- Data analysis, discussion of results and outlining potential explanations for my findings.
Retrospectively, I was very lucky in that I faced my greatest challenge at the very beginning of this research process. While I had originally planned to include Hungary – not France – in my analysis, I was forced to change course on this almost immediately. On the second day of my research, I realised that the data available on expat voters in Hungary was entirely unusable. After numerous days of scrambling to find a suitable alternative, I was faced with another realisation – there was exactly no other country in Central or Eastern Europe which published the expat voter figures needed for my analysis. These revelations had quite a significant impact on my schedule (and if I’m honest, my morale), however I was wholeheartedly determined to make the most of the data I could access.

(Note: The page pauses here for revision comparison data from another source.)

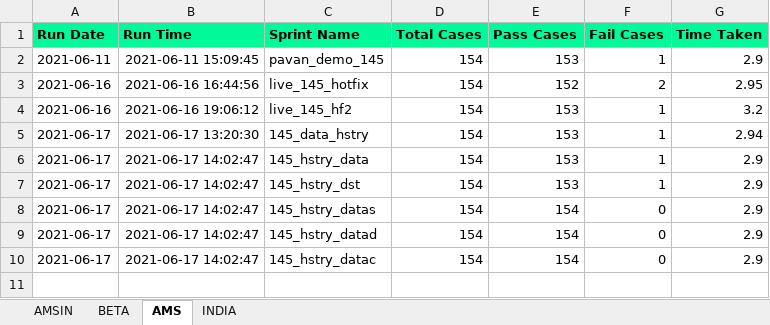
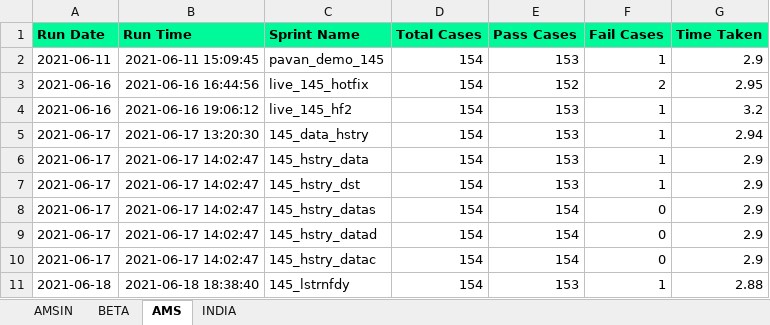
Before and after one commit to Vinod-E/POMdataDriven, an Excel workbook: Reports/Graph_Sprint_Data/MASS_INTERVIEW_HISTORY_DATA.xlsx, sheet AMS, drawn as a sheet; values as stored, in another font and other column widths than the file's, no borders; the diff names each change by its address in the sheet, - before the commit and + after, or states it on an @@ line.

```diff
--- a/Reports/Graph_Sprint_Data/MASS_INTERVIEW_HISTORY_DATA.xlsx (sheet AMS)
+++ b/Reports/Graph_Sprint_Data/MASS_INTERVIEW_HISTORY_DATA.xlsx (sheet AMS)
+row 11: 2021-06-18 | 2021-06-18 18:38:40 | 145_lstrnfdy | 154 | 153 | 1 | 2.88
```
Also changed, not shown: Reports/Graph_Sprint_Data/LIVE_INTERVIEW_HISTORY_DATA.xlsx, Reports/Graph_Sprint_Data/MANAGE_INTERVIEWERS_HISTORY_DATA.xlsx, 30 other files.
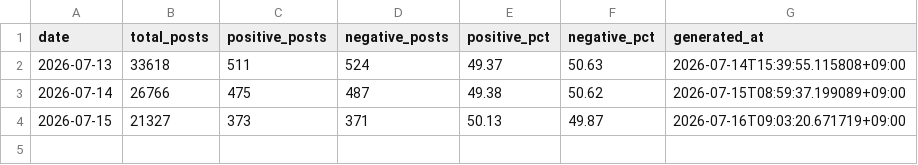
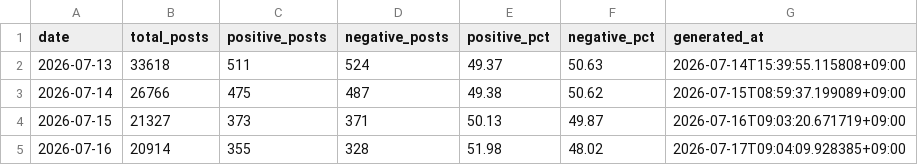
Before and after one commit to jeonwoobin-hue/macro-dashboard, a CSV file: sentiment_history.csv, drawn as a sheet; the diff names each change by its address in the sheet, - before the commit and + after, or states it on an @@ line.

```diff
--- a/sentiment_history.csv
+++ b/sentiment_history.csv
+row 5: 2026-07-16 | 20914 | 355 | 328 | 51.98 | 48.02 | 2026-07-17T09:04:09.928385+09:00
```
Also changed, not shown: 10 other files.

I learned a lot about myself in this time. I am known to be an avid planner - regularly planning events years in advance and in an overwhelming amount of detail – and so I often get asked the well-meaning, but nevertheless apprehensive question of ‘how do you deal with things sometimes not going to plan?’. It is nice to be able to say in full confidence that in this instance, I dealt with it remarkably well. Worried that I would not be able to find a third country for my analysis, I decided to expand the scope of my research to include presidential as well as parliamentary elections. At the same time, I decided to look beyond the region I originally aimed to study – a decision which eventually led me to the very extensive expat voter turnout figures of France.
In light of these developments, I met the second part of my research with a great amount of excitement. I was now analysing a greater number of elections and a more diverse range of countries in my study. What I did not consider in advance is that, while these two things would ultimately have a positive impact on the quality of my research, they also made it a lot more difficult to carry out. Analysing the context of 23 elections was in many ways enjoyable but became extremely repetitive and made the defining of an applicable saliency measure far more complex. In the end, this part of the research process took significantly longer than I had envisioned and was quite mentally exhausting for me. I did, however, learn a valuable lesson from it with regards to the importance of collaboration. Though I have in the past struggled to seek help when it was needed, the support I received from my supervisor was absolutely key to my completion of this element of my research. I was very appreciative of the opportunity to work with my supervisor and felt comfortable seeking her guidance.
The final two weeks of my research were by far the most enjoyable for me. I was very pleasantly surprised by how much I enjoyed carrying out data analysis and coming up with different explanations for the study’s results. What struck me the most during this process was how much untapped potential the study of expat voting behaviours had to offer. While remaining succinct in my own analysis, I was able to identify a wide range of different areas in which further research should be carried out. At this point, I was able to recognise the academic significance of my research – a very exciting realisation to have at this early point in my career.
Ultimately, despite any challenges I may have faced, I found the completion of this research project deeply gratifying. As a result, I am very keen and excited to continue my study of expat voting behaviours in the future.